How Has Working from Home Affected the Housing Market?
During the COVID-19 outbreak in the early of 2020, many businesses across the United States closed, and millions of workers experienced working from home (WFH) out of necessity. This sudden and massive WFH experiment generated major lifestyle changes for workers, home owners, business owners and communities.
According to a new National Bureau of Economic Research working paper, Working from Home Around the World, which surveyed full-time workers in 27 countries in mid-2021 and early 2022, full WFH days averaged 1.5 days per week, with companies planning an average of 0.7 WFH days and workers desiring 1.7 WFH days. People placed a sizeable value on the option to WFH a few days per week because it saves time and costs, and provides more flexibility in time use over the day. Specifically, the study concluded that employees valued the option to WFH two to three days per week at 5% of pay, on average, with higher valuations for women, people living with children and those with longer commutes.
WFH has also enabled home buyers to relocate to low-density areas that have higher housing affordability conditions.
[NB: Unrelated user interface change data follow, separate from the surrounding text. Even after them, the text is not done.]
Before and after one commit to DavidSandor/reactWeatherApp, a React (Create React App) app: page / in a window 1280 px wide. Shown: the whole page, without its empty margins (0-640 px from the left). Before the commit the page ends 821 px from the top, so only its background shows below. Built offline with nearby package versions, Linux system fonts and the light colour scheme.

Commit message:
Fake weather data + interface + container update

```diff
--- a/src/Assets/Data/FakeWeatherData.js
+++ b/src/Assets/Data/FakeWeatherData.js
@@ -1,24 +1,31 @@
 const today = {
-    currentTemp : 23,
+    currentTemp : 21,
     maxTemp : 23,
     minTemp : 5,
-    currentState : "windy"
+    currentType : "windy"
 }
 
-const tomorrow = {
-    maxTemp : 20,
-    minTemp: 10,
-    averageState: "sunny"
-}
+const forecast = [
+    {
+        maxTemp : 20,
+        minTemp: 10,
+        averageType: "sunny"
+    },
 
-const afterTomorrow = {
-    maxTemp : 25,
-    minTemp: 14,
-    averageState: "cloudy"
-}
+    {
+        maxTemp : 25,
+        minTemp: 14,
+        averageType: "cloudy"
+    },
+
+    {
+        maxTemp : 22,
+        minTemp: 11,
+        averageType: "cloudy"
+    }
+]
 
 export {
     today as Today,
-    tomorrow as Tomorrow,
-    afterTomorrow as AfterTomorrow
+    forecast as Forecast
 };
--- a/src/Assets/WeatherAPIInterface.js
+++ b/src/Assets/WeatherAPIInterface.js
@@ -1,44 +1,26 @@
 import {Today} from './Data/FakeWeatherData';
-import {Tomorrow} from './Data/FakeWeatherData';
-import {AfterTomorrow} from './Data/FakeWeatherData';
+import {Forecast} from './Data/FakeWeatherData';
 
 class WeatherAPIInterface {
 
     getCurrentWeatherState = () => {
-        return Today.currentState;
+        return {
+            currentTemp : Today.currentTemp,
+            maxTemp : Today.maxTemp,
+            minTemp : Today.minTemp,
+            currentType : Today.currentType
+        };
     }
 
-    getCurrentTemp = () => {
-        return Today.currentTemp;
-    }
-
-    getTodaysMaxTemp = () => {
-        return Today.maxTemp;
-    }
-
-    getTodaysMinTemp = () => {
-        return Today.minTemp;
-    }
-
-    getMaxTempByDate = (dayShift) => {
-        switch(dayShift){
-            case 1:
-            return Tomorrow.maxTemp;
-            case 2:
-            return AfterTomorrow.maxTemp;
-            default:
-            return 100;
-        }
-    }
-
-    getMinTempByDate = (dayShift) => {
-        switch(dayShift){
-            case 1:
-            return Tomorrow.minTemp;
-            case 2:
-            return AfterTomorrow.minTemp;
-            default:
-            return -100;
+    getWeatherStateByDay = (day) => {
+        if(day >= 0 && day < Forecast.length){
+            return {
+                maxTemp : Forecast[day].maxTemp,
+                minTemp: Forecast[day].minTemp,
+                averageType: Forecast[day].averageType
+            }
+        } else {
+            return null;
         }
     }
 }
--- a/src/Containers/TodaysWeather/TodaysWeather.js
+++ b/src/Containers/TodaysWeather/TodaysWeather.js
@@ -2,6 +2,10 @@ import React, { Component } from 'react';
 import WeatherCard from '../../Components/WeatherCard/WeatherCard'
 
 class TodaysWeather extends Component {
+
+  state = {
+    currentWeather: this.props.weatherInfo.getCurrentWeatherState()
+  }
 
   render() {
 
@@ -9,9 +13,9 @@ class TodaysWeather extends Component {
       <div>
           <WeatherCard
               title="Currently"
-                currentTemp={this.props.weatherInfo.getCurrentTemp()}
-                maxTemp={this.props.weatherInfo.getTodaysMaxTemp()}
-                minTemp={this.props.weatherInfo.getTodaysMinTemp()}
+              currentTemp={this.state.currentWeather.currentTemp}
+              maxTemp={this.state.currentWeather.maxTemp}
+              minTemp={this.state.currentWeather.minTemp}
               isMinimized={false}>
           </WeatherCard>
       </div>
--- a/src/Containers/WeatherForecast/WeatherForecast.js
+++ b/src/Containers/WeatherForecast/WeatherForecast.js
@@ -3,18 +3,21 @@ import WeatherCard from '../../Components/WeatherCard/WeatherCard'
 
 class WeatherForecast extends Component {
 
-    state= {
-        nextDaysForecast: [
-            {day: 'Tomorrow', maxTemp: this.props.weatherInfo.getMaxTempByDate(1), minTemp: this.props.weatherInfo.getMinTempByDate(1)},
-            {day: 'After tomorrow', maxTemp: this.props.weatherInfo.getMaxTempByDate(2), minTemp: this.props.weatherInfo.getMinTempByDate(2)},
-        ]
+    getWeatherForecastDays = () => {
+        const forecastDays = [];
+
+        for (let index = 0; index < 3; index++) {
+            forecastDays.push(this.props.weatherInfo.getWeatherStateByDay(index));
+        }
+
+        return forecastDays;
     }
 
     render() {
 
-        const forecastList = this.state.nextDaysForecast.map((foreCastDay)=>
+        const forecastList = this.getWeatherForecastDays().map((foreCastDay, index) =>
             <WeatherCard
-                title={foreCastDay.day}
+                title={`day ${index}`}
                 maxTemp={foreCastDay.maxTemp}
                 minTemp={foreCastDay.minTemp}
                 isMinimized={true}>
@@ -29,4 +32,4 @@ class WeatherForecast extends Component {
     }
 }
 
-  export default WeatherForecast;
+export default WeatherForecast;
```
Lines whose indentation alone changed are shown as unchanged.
The most recent analyses of NAHB's Home Building Geography Index (HBGI) showed that home building activities have shifted from higher density core areas to low-density and low-cost markets since the beginning of the COVID-19 pandemic. The analyses also indicated that the market share of single-family and multifamily construction in large metro core and inner suburbs dropped in the second quarter of 2022, compared to the fourth quarter of 2019 (pre-COVID).
Jing Fu, Ph.D., NAHB director of forecasting and analysis, provides more insights in this Eye on Housing post.